What is Plasma?

Plasma is the clear, straw-colored liquid portion of blood that remains after red blood cells, white blood cells, platelets and other cellular components are removed. It is the single largest component of human blood, comprising about 55 percent, and contains water, salts, enzymes, antibodies and other proteins.


• Composed of 90% water, plasma is a transporting medium for cells and a variety of substances vital to the human body.

• Plasma carries out a variety of functions in the body, including clotting blood, fighting diseases and other critical functions.

• Source plasma is plasma that is collected from healthy, voluntary donors through a process called plasmapheresis and is used exclusively for further manufacturing into final therapies (fractionation). Source plasma donors may be compensated for their time and effort.

• Recovered plasma is collected through whole blood donation in which plasma is separated from its cellular components. Recovered plasma may be used for fractionation. 

Importance of Donation

• The plasma protein therapeutics industry supports volunteerism donation in all of its forms. Source plasma donation and blood donation are critically important activities that contribute to saving lives. 


• Source plasma and recovered plasma are used to produce therapies that treat people with rare, chronic diseases and disorders such as primary immunodeficiency, hemophilia and a genetic lung disease, as well as in the treatment of trauma, burns and shock.


• Plasma donation requires a commitment both in the amount of time for each donation and frequency of donation. 

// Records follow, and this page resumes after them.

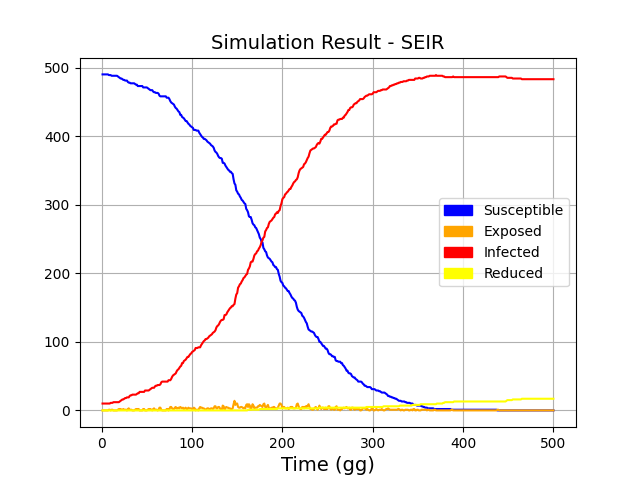
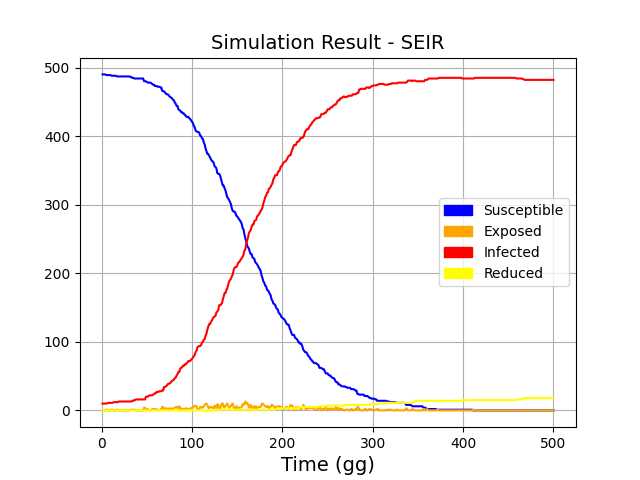
Correzione Errore "Transizione" Simulatore
- Se un nodo passa da S ad I deve poter contagiare i vicini solo allo step successivo della simulazione, non nell'iterazione corrente (ho modificato un controllo)

Changed region(s): [[0.1875, 0.1562, 0.8438, 0.875], [0.1875, 0.1562, 0.3125, 0.2812]]

diff --git a/main.py b/main.py
@@ -412,8 +412,8 @@ def sim_SIR(graph, start_t, end_t):
             else:
                 i_list[index][1] -= 1
 
-        for elem in i_list:
-            ngbs = graph.neighbors(elem[0])
+        for index in range(0, len(i_list)):
+            ngbs = graph.neighbors(i_list[index][0])
             for ngb in ngbs:
                 if ngb in s_list:
                     r = random.uniform(0.0, 1.0)
@@ -461,9 +461,8 @@ def sim_SEIR(graph, start_t, end_t):
             else:
                 e_list[index][1] -= 1
         # print("Dopo: " + str(e_list))
-        for elem in i_list:
-            # if elem[0] in part:
-            ngbs = graph.neighbors(elem[0])
+        for index in range(0, len(i_list)):
+            ngbs = graph.neighbors(i_list[index][0])
             for ngb in ngbs:
                 if ngb in s_list:
                     r = random.uniform(0.0, 1.0)
@@ -808,7 +807,7 @@ if __name__ == '__main__':
         i_t = [9, 9, 9]
         r_t = [10, 1, 1]
         fm.write_csv(s_t, e_t, i_t, r_t, 3)
-        [a,b,c,d] = fm.calculate_average_from_csv()
+        [a, b, c, d] = fm.calculate_average_from_csv()
         fm.clear_csv()
         # print(a)
         # print(b)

• Typically it takes between one and three hours to donate source plasma, and plasma can be donated twice within a seven day period.